Dying singer leads band to triple encore
KINGSTON, Ontario (AP):
The rock concert did not begin with a rock song. Instead, it started with flag-waving fans breaking into a national anthem, O Canada.
The impromptu tribute by an emotional sold-out crowd that included Prime Minister Justin Trudeau began what was expected to be the final performance last Saturday by Tragically Hip, a group known as Canada's Band, and lead singer and songwriter Gord Downie, dubbed Canada's unofficial poet laureate.
Downie has been diagnosed with terminal brain cancer and fans across Canada and abroad gathered at viewing parties to tune in and bid him farewell.
The bluesy rock band, better known as The Hip and Downie, is known for penning paeans to Canadian life - about hockey and desolate small towns, about literature and the French explorer who named Canada. Being so defiantly Canadian might be one reason why The Hip sent nine of its 13 albums to number one in Canada, but none above the top 100 in the US
After spending three decades together, The Hip returned on Saturday night to where they began as a college rock band, the Lake Ontario city of Kingston. Those who couldn't get into the Rogers K-Rock Centre massed nearby to watch on a giant screen.
While the band was careful not to declare that its now concluded 15-show Man Machine Poem tour would be its last, the concert had an aura that was both celebratory and sombre. Despite being diagnosed with glioblastoma, the most aggressive cancerous brain tumour, an energetic Downie was in fine form as he and his bandmates played an epic 30-song set, punctuated by three encores.
Trudeau, on learning of Downie's diagnosis in May, tweeted that the singer "has been writing Canada's soundtrack for more than 30 years." On Saturday, the prime minister's official photographer tweeted a photo of Trudeau, 44 years old, and Downie, 52, embracing before the show.
Downie acknowledged Trudeau from the stage. The singer called on the prime minister to take action on behalf of Canada's indigenous people and then said he expected Trudeau would have plenty of time to do it. "He's going to be looking good for about at least 12 more years. I don't know if they let you go beyond that.
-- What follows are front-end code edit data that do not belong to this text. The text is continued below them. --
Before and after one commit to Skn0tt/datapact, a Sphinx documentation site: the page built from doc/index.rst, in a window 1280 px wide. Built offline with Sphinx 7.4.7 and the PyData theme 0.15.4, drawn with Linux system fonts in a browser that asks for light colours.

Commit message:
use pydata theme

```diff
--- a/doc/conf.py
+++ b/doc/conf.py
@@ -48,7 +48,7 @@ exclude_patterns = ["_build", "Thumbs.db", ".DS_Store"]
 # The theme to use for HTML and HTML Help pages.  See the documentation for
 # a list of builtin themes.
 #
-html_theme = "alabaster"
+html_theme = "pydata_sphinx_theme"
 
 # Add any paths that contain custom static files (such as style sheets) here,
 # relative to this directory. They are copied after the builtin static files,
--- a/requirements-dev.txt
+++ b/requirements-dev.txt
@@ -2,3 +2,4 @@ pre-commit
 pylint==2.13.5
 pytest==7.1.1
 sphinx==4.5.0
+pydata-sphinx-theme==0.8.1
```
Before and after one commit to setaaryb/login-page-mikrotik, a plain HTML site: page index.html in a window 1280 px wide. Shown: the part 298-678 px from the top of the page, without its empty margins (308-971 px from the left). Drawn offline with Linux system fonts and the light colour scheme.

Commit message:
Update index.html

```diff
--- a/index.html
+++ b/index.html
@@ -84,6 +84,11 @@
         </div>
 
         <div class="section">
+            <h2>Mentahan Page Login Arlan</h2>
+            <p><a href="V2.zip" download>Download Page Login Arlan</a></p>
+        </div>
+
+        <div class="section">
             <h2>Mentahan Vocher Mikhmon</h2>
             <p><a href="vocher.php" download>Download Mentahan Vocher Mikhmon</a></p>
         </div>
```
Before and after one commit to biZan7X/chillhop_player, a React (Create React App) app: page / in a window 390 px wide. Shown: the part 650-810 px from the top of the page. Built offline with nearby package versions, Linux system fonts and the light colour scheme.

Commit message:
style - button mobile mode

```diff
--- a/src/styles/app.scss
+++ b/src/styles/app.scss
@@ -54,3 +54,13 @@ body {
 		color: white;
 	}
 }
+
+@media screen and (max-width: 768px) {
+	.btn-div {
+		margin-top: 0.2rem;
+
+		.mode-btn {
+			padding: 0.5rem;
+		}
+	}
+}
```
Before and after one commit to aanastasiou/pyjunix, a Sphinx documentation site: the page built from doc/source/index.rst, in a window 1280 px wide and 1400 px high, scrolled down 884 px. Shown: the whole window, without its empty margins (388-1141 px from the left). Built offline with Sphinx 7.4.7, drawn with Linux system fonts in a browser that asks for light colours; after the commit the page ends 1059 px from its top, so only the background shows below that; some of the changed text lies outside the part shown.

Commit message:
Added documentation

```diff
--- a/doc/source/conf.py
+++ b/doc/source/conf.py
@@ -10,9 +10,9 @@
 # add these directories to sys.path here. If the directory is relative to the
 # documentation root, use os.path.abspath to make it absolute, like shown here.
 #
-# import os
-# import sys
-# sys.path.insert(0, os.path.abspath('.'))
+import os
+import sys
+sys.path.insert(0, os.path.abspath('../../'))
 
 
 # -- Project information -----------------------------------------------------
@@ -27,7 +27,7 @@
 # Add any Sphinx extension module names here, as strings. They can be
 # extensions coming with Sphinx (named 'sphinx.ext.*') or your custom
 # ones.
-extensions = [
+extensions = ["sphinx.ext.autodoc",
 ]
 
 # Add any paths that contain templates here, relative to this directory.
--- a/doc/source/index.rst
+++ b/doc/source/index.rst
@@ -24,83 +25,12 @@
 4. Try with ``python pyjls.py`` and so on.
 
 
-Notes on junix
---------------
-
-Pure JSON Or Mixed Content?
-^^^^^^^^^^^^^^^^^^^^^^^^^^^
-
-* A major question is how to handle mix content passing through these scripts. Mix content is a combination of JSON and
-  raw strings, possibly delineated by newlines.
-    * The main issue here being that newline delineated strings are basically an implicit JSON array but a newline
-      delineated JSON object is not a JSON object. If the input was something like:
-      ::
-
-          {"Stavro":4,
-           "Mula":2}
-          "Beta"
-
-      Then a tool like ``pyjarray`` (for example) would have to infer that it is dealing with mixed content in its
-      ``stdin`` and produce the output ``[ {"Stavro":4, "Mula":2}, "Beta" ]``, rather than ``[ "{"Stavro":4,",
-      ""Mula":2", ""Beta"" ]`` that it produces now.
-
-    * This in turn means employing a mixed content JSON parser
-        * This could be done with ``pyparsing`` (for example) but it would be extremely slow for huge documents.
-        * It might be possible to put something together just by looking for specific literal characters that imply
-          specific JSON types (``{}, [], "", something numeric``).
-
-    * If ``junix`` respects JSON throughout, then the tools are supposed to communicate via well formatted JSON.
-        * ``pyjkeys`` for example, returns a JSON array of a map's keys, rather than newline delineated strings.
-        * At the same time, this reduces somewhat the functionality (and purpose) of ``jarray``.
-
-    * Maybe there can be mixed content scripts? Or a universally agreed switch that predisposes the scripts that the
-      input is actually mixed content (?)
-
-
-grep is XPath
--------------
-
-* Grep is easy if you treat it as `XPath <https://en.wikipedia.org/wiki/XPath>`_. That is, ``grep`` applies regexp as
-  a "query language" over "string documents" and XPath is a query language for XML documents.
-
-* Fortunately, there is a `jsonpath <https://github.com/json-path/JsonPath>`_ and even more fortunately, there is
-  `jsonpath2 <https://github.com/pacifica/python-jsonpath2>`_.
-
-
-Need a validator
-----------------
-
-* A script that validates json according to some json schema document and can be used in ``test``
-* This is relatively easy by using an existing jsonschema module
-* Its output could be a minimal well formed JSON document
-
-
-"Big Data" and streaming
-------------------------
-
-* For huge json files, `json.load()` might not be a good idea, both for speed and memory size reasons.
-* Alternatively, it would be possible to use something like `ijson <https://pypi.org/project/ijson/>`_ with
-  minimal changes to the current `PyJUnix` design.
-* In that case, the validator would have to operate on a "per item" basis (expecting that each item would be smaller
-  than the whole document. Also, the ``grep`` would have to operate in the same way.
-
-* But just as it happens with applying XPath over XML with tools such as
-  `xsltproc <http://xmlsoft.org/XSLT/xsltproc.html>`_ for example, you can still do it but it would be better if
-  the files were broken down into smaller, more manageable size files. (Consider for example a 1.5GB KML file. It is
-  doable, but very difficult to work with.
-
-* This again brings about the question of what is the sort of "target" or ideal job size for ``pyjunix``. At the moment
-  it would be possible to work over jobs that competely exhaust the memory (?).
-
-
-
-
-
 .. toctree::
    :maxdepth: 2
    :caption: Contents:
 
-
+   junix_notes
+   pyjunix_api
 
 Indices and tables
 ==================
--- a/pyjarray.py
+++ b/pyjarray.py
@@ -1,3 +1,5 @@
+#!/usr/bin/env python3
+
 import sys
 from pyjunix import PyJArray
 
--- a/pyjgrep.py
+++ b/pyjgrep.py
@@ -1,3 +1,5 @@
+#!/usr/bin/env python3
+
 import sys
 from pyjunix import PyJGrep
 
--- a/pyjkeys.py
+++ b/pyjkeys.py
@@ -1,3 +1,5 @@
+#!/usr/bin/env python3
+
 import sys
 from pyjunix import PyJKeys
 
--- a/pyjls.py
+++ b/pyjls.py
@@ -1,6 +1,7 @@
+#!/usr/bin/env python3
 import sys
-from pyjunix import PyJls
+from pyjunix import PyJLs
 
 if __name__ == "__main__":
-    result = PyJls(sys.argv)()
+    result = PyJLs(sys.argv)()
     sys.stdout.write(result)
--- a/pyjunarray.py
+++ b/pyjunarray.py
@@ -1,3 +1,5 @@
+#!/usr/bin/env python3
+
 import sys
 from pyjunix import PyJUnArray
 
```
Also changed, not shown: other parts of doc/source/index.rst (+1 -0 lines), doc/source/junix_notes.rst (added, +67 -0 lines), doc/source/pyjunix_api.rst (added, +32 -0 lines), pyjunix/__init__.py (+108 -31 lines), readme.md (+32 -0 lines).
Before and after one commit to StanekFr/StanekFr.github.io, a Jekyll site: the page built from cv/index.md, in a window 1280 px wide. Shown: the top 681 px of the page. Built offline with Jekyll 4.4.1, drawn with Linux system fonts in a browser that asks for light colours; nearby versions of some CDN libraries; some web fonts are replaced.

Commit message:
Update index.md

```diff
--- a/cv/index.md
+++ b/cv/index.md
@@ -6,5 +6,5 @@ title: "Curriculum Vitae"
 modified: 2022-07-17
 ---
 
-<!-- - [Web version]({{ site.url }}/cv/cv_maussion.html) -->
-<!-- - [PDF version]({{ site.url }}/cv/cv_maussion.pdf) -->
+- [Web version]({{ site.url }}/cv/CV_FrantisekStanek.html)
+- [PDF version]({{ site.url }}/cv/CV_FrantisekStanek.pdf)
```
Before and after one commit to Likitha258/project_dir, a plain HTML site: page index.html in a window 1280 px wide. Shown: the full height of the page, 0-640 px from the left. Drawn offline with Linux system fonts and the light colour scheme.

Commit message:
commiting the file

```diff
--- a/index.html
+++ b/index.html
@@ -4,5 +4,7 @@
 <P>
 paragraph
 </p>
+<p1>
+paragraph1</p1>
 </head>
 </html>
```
But he'll do it," Downie told concert goers between songs.
Trudeau could be seen in the audience nodding and mouthing "thank you."
While The Hip became one of Canada's most beloved rock bands, lasting success in the US was elusive, outside of border cities like Buffalo, New York, where viewing parties of the concert's Canadian broadcast were also held.
Downie, who started the show wearing a metallic silver suit and hat with a 'Jaws' T-shirt underneath, hugged and kissed his bandmates - guitarists Rob Baker and Paul Langlois, bassist Gord Sinclair and drummer Johnny Fay. They opened with four songs from their 1992 breakthrough album Fully Completely - 50 Mission Cap, Courage, Wheat Kings and At the Hundredth Meridian.
The Hip then segued into songs from their last album, Man Machine Poem, before running through tracks from Music @ Work, The band's biggest hit, Ahead By A Century, closed the show. Downie gestured as if he was sketching a portrait of the teary audience as the band played the song's final notes.
They then embraced, stood arm-in-arm as the crowd roared, and walked off stage.